■ **GIVEN DATA**
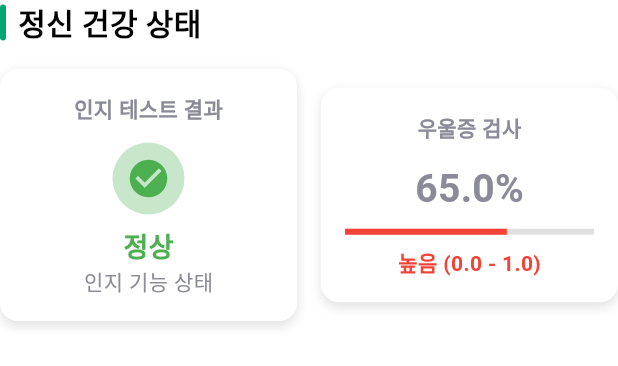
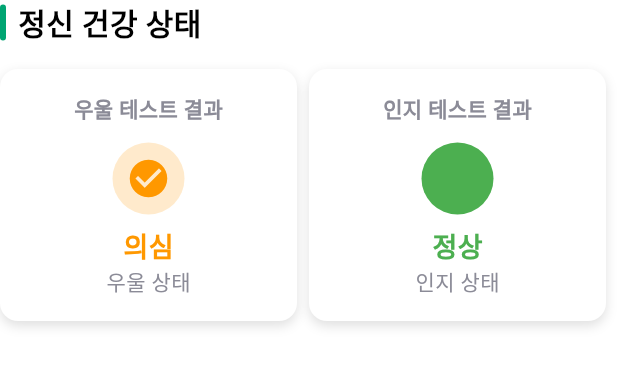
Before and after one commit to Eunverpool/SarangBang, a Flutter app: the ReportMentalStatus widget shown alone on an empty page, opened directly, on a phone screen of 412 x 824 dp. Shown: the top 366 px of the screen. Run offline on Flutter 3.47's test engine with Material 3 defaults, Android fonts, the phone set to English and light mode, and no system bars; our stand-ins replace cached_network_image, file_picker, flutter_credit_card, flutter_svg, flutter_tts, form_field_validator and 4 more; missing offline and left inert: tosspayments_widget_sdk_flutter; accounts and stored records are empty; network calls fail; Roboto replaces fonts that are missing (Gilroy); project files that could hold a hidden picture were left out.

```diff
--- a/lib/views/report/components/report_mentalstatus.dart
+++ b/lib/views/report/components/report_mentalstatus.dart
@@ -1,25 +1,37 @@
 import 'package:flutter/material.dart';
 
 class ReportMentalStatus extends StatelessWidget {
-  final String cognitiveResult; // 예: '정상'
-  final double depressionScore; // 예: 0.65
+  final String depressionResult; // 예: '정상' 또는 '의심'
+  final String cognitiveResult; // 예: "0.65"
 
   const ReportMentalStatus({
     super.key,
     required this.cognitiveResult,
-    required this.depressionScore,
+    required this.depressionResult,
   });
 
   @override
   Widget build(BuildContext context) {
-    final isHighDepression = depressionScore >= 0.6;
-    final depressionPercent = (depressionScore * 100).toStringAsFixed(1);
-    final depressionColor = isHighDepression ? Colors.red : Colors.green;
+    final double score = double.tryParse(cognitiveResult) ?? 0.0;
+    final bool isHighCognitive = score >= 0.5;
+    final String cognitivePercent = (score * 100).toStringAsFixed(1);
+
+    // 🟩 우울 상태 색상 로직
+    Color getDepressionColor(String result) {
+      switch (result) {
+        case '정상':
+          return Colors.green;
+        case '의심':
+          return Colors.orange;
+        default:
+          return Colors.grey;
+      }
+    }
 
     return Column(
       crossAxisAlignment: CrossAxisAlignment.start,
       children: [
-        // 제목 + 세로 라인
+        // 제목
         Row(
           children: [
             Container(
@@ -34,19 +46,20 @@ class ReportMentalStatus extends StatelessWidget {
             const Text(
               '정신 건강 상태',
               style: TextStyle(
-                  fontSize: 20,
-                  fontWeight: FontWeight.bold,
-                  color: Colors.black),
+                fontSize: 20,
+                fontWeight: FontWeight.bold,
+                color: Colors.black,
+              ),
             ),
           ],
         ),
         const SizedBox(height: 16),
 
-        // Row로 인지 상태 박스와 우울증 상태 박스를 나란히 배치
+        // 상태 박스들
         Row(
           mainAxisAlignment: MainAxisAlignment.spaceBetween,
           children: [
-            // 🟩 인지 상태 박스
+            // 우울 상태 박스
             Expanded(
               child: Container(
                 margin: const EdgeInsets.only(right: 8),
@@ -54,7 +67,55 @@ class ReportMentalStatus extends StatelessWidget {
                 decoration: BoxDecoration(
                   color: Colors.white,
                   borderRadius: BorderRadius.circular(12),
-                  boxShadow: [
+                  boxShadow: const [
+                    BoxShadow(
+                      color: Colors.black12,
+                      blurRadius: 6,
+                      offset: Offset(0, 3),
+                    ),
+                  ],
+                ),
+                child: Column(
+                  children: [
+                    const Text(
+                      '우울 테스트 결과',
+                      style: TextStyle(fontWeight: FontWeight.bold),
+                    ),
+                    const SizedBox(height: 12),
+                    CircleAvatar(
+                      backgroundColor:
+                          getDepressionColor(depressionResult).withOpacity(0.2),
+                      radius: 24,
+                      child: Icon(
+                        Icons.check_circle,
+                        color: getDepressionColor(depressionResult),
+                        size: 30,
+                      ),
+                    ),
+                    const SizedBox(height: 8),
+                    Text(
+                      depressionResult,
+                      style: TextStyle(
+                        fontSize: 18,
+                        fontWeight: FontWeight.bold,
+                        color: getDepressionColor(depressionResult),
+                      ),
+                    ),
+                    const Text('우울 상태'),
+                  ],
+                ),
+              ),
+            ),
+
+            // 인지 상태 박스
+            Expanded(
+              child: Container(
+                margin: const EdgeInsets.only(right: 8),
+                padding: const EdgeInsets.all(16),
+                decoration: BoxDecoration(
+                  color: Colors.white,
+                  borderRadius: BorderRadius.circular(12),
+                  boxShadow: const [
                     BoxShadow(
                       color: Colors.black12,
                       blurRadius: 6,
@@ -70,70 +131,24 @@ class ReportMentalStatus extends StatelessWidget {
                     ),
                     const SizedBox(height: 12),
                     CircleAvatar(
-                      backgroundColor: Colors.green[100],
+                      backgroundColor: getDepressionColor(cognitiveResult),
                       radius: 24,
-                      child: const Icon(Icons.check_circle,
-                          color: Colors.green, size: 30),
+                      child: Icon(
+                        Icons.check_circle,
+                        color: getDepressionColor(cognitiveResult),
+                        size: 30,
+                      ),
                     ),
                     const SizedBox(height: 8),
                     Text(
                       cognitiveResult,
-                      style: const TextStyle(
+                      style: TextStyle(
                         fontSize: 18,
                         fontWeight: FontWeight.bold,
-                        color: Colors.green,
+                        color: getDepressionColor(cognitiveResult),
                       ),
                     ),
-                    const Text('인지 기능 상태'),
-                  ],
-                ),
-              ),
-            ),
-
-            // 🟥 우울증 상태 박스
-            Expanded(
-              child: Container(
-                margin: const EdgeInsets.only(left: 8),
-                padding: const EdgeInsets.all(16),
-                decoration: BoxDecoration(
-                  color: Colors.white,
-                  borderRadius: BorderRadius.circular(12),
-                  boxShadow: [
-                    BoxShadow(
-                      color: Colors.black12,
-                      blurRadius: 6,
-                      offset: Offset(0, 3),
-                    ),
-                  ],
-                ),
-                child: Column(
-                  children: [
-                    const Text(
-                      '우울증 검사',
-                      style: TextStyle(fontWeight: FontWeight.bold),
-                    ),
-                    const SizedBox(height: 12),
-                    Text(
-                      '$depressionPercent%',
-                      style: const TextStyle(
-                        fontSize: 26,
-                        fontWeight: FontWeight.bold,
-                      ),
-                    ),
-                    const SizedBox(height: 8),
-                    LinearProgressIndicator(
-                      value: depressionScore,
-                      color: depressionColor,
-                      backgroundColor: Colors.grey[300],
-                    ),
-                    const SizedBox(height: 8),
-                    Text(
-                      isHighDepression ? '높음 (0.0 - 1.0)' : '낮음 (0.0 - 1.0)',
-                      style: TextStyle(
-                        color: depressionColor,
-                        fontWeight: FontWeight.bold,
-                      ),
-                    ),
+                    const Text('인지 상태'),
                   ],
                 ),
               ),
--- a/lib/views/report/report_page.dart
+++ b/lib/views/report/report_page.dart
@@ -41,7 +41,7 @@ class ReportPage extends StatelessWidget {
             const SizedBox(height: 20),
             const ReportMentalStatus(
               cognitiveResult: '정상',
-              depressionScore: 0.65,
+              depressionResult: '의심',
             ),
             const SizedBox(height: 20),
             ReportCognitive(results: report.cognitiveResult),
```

■ **EXERCISE BRIEF**
Filter the listing above for the string "SizedBox" and copy every matching line.

■ **OUTPUT FOR THIS EXERCISE**
         const SizedBox(height: 16),
+                    const SizedBox(height: 12),
+                    const SizedBox(height: 8),
                     const SizedBox(height: 12),
                     const SizedBox(height: 8),
-                    const SizedBox(height: 12),
-                    const SizedBox(height: 8),
-                    const SizedBox(height: 8),
             const SizedBox(height: 20),
             const SizedBox(height: 20),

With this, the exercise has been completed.